Tax policy is a useful tool for rewarding good behaviour and discouraging the bad. We have been doing it for years with tobacco and alcohol taxes and over the last several years, starting to shift some taxes to carbon emissions or providing incentive programs to conserve energy, water etc.

In 1981 in British Columbia, the Social Credit government removed sales taxes on bicycles, the Minister of the day suggesting that "it is consistent with a healthier, quieter and more energy efficient society". Remarkable for the era, as the reputation and composition of the Socred government was one where the cabinet was made up of used car dealers happy to spread suburban sprawl across the province.

The measure was supported by the opposition NDP, whose leader Dave Barrett would have been well acquainted with the advantages of cycling as both a means of transportation and a positive benefit to individual and community health. His government (1972 to 1975) took the first steps towards establishing the Galloping Goose trail when they claimed the abandoned rail corridor for future recreational use. It would be almost 20 years before that visionary project started to physically take shape, but the stage had been set.

Coincidentally, Barrett's son Joe was a pretty fast racing cyclist, no doubt exposing the father to a subculture that may have inspired some support for the sport. Joe went to Europe on Canada's junior national team and burnt up the roads in Belgium before returning home and joining one of the very few sponsored teams on the road in the province. He still kicks my butt when we go for a fast ride together.

Lately, the tax exemption for bicycles has been targeted in the new Harmonized Sales Tax recently introduced by the federal and provincial governments. New bicycles will be hit with a 7% price increase, the full impact of the sales tax on a previously exempt class of products. Elsewhere in the economy, the projected HST impact is a bit below 1%, a big enough inflationary hit, but for bike riders, that impact will be a much sharper sting.

I was in the bike business (in Ottawa) in the 1980s, and being a government town, government policy always had a more amplified affect on our business than perhaps elsewhere. So when wage freezes or public service cuts were implemented, we felt the impacts. I left the business in 1989, but the store survived until another big round of federal civil service cuts put the place out of business in the 90s.

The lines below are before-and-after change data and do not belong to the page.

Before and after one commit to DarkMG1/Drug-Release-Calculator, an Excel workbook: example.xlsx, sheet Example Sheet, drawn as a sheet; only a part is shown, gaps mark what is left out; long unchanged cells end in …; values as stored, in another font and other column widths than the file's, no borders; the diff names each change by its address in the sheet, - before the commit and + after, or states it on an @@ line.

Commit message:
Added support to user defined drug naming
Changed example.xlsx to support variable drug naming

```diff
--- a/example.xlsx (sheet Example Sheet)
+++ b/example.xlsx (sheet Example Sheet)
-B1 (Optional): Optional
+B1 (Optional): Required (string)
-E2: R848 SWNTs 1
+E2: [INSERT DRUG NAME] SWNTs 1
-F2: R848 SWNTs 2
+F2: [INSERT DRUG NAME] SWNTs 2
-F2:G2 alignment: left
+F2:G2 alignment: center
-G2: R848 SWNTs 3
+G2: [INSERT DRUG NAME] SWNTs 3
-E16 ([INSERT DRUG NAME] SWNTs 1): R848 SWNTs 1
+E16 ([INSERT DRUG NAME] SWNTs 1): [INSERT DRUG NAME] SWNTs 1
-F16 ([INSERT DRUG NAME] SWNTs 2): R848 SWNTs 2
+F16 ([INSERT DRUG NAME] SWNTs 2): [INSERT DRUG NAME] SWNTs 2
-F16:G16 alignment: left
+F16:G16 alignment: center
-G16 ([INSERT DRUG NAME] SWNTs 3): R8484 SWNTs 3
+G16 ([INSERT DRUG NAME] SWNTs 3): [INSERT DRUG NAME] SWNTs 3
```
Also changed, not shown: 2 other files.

Back at home here in Victoria, the impacts of the HST on bike businesses may be significant. It's a pretty healthy industry, but every dollar counts on the small margins bike stores make, and those in the business are there for the passion more often than the money. It's going to hurt them.

More importantly, at least from a public policy perspective, the tax is counter-intuitive to the government's stated goal of reducing carbon emissions and helping to address climate change. Transportation is a signficant source of our greenhouse gas problems and if we hope to shift people to more sustainable habits, we need to help them along. A punitive tax is not a good way of doing this.

To add insult to injury, motor fuels are exempt from the new tax. It's a great benefit for drivers. How does that help us meet our objectives on climate change?

It may not be too late. The province does have the option of identifying product that they want exempted from the tax and can ask the federal government to allow the exemption. They've done so with motor fuels and some other goods, but if we want to level the playing field on transportation, bikes deserve the same break. It makes no sense to give carrots for driving and beat cyclists with the stick of tax policy.

You can join the protest on Wednesday, March 3rd at the provincial legislature. Lana Popham, MLA for Saanich South is holding a rally on the steps starting at 12 noon. Let's help her send the message to the government that we need sensible tax policies that reward activities we want to promote and help address issues of health living and environmental responsibility.

See more about the issue at:

I'll be there. Hope to see you with your bike.


1 comment:

  1. Hi John,

    I think you've expressed the argument very well here. Can the BC government explain how a new tax on cycling helps us reach BC`s climate change goals?

    The only point I would add is re. the HST in general. For those who are convinced the HST should be scrapped - and that is the majority of British Columbians, from the polling I've seen - the rally on Wed Mar 3 is for you as well. There will be a Fight HST table to get info for the upcoming official provincial petition to stop the HST. And for many, jacking up the price of a healthy and eco-friendly mode of transportation is just one more reason why the HST is a deeply flawed idea. -S. Check out for the latest info.